▶ **Problem requirements**
List all lines of the data that include the string "product".

(Collection entries)
┄┄┄┄┄┄┄┄┄┄┄┄┄┄┄┄┄┄┄┄
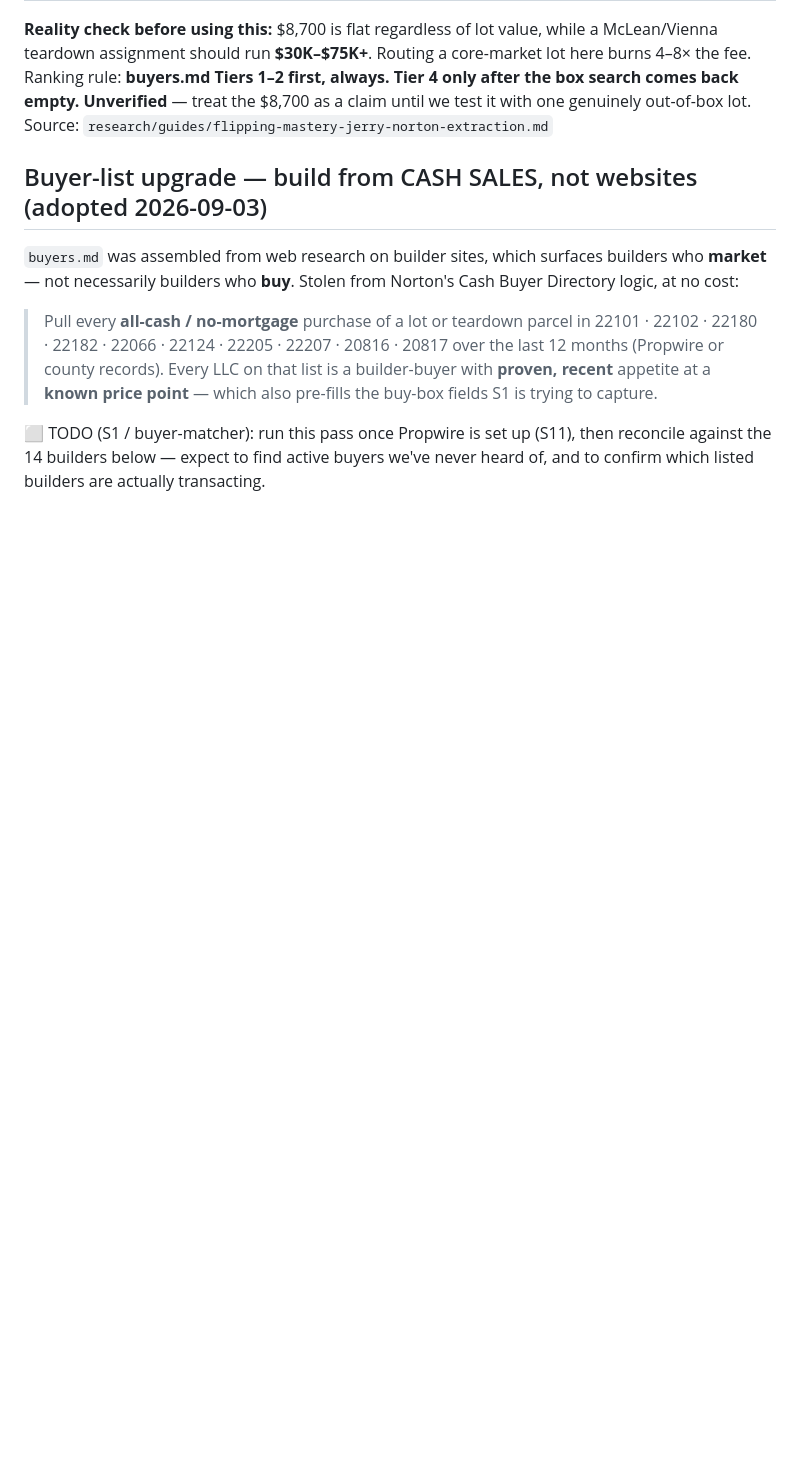
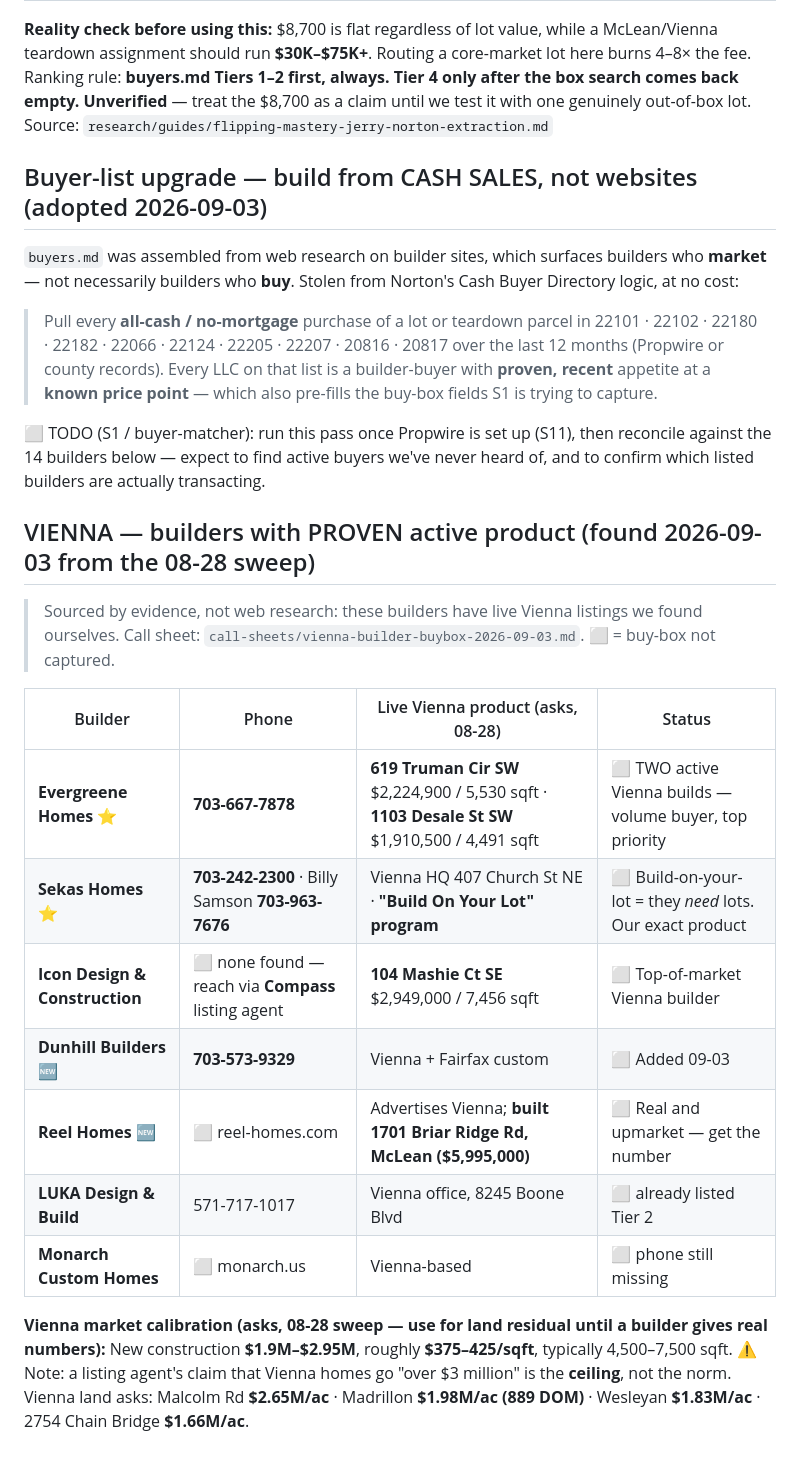
Before and after one commit to RifrafPro/C-Users-Admin-Desktop-Income-Notes, a Markdown page: vault/buyers.md, the part around the change. Rendered like a GitHub page; blank space fills up the shorter version.

```diff
--- a/vault/buyers.md
+++ b/vault/buyers.md
@@ -76,3 +76,23 @@ not necessarily builders who **buy**. Stolen from Norton's Cash Buyer Directory
 ⬜ TODO (S1 / buyer-matcher): run this pass once Propwire is set up (S11), then reconcile against the
 14 builders below — expect to find active buyers we've never heard of, and to confirm which listed
 builders are actually transacting.
+
+## VIENNA — builders with PROVEN active product (found 2026-09-03 from the 08-28 sweep)
+> Sourced by evidence, not web research: these builders have live Vienna listings we found
+> ourselves. Call sheet: `call-sheets/vienna-builder-buybox-2026-09-03.md`. ⬜ = buy-box not captured.
+
+| Builder | Phone | Live Vienna product (asks, 08-28) | Status |
+|---|---|---|---|
+| **Evergreene Homes** ⭐ | **703-667-7878** | **619 Truman Cir SW** $2,224,900 / 5,530 sqft · **1103 Desale St SW** $1,910,500 / 4,491 sqft | ⬜ TWO active Vienna builds — volume buyer, top priority |
+| **Sekas Homes** ⭐ | **703-242-2300** · Billy Samson **703-963-7676** | Vienna HQ 407 Church St NE · **"Build On Your Lot" program** | ⬜ Build-on-your-lot = they *need* lots. Our exact product |
+| **Icon Design & Construction** | ⬜ none found — reach via **Compass** listing agent | **104 Mashie Ct SE** $2,949,000 / 7,456 sqft | ⬜ Top-of-market Vienna builder |
+| **Dunhill Builders** 🆕 | **703-573-9329** | Vienna + Fairfax custom | ⬜ Added 09-03 |
+| **Reel Homes** 🆕 | ⬜ reel-homes.com | Advertises Vienna; **built 1701 Briar Ridge Rd, McLean ($5,995,000)** | ⬜ Real and upmarket — get the number |
+| **LUKA Design & Build** | 571-717-1017 | Vienna office, 8245 Boone Blvd | ⬜ already listed Tier 2 |
+| **Monarch Custom Homes** | ⬜ monarch.us | Vienna-based | ⬜ phone still missing |
+
+**Vienna market calibration (asks, 08-28 sweep — use for land residual until a builder gives real numbers):**
+New construction **$1.9M–$2.95M**, roughly **$375–425/sqft**, typically 4,500–7,500 sqft.
+⚠️ Note: a listing agent's claim that Vienna homes go "over $3 million" is the **ceiling**, not the norm.
+Vienna land asks: Malcolm Rd **$2.65M/ac** · Madrillon **$1.98M/ac (889 DOM)** · Wesleyan **$1.83M/ac** ·
+2754 Chain Bridge **$1.66M/ac**.
```
Also changed, not shown: vault/call-sheets/vienna-builder-buybox-2026-09-03.md (added, +136 -0 lines).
┄┄┄┄┄┄┄┄┄┄┄┄┄┄┄┄┄┄┄┄
▶ **Finished exercise**
+## VIENNA — builders with PROVEN active product (found 2026-09-03 from the 08-28 sweep)
+| Builder | Phone | Live Vienna product (asks, 08-28) | Status |
+| **Sekas Homes** ⭐ | **703-242-2300** · Billy Samson **703-963-7676** | Vienna HQ 407 Church St NE · **"Build On Your Lot" program** | ⬜ Build-on-your-lot = they *need* lots. Our exact product |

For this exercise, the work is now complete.